WESA Inbox Edition Newsletter

Start your morning with today's news on Pittsburgh and Pennsylvania.

Pennsylvania’s preemption law has been in place since 1974. State judges have used that statute to strike down Philadelphia’s attempts at local gun regulation including:

  • A ban on firearms at recreation centers and parks
  • A limit on how many handguns someone can purchase per month
  • A requirement that someone report a lost or stolen firearm or face a fine

“When individuals are afraid to leave their home, children are afraid to go to the bus stop out of fear of crossfire… no one wants to believe that someone would ignore that,” said attorney Jasmeet Ahuja, legal counsel for the city.
She says state legislators have failed to take action.

“And that is why we’re before the Supreme Court.”

The city brought the case, Crawford v. Commonwealth, to the state in 2020. The Commonwealth Court dismissed it in 2022. On Wednesday, the plaintiffs appealed to the state Supreme Court in hopes of getting the lower court’s decision repealed and remanded. If that happens, the case heads to trial in Commonwealth Court.

Multiple justices argued that Philadelphia’s desire to make its own gun laws is a policy argument to be discussed with the General Assembly and not a constitutional argument to be made before the Supreme Court.

Though more than 40 states have preemption laws, this is the first time a city has tried to get the statute repealed on a constitutional basis, according to legal experts.
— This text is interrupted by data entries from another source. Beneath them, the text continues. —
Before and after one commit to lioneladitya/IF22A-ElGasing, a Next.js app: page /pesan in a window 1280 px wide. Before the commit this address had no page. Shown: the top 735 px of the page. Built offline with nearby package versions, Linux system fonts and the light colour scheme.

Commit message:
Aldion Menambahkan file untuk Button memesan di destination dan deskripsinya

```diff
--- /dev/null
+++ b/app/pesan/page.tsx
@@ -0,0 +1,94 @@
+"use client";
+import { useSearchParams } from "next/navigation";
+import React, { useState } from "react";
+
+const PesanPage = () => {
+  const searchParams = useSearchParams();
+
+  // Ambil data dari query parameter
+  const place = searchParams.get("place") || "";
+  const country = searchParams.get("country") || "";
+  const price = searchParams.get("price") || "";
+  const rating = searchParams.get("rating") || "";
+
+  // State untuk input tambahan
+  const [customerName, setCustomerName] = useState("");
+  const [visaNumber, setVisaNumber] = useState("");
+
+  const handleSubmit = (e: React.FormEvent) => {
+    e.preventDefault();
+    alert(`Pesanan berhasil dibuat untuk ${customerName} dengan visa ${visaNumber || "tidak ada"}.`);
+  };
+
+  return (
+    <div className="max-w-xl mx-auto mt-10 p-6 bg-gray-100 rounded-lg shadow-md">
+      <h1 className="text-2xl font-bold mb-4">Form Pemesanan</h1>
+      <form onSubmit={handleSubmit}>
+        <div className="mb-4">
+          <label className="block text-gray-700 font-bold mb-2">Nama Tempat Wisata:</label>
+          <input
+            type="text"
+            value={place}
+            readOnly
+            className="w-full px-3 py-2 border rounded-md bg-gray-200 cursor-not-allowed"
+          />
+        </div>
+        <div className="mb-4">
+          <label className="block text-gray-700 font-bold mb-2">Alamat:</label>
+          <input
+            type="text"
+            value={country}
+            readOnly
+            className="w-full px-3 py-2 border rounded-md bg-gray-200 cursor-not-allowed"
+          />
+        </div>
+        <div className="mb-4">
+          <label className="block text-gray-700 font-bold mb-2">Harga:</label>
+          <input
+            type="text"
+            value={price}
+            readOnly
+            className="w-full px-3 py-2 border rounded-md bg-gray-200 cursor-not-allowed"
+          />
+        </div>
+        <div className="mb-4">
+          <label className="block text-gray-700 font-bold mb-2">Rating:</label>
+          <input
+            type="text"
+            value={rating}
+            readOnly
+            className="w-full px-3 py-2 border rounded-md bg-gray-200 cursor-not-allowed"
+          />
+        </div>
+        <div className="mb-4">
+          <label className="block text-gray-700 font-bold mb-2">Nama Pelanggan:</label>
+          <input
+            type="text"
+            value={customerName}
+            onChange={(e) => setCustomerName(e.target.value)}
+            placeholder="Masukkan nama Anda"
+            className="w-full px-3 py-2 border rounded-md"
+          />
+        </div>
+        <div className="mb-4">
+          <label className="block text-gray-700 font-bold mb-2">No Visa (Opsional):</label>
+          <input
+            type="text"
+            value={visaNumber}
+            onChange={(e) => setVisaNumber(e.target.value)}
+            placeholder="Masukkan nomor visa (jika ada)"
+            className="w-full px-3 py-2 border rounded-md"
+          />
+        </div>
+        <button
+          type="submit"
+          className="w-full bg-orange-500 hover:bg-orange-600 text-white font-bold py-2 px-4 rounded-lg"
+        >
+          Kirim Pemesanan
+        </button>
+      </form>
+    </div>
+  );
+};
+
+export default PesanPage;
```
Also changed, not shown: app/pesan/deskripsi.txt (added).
Philadelphia’s homicide toll surpassed 500 in both 2021 and 2022. One of those killed was Nicolas Elizalde, a 14-year-old who died last fall after being shot at a Roxborough High School football game.

His grandmother, Marge LaRue, spoke at the City Hall vigil the day before the Pa. Supreme Court hearing.

“I’ll never see him again,” she said. “He’ll never drive, he didn’t have a first kiss, he won’t vote … [lawmakers] have to act. They work for us. They need to save our children.”

Read more from our partners, WHYY.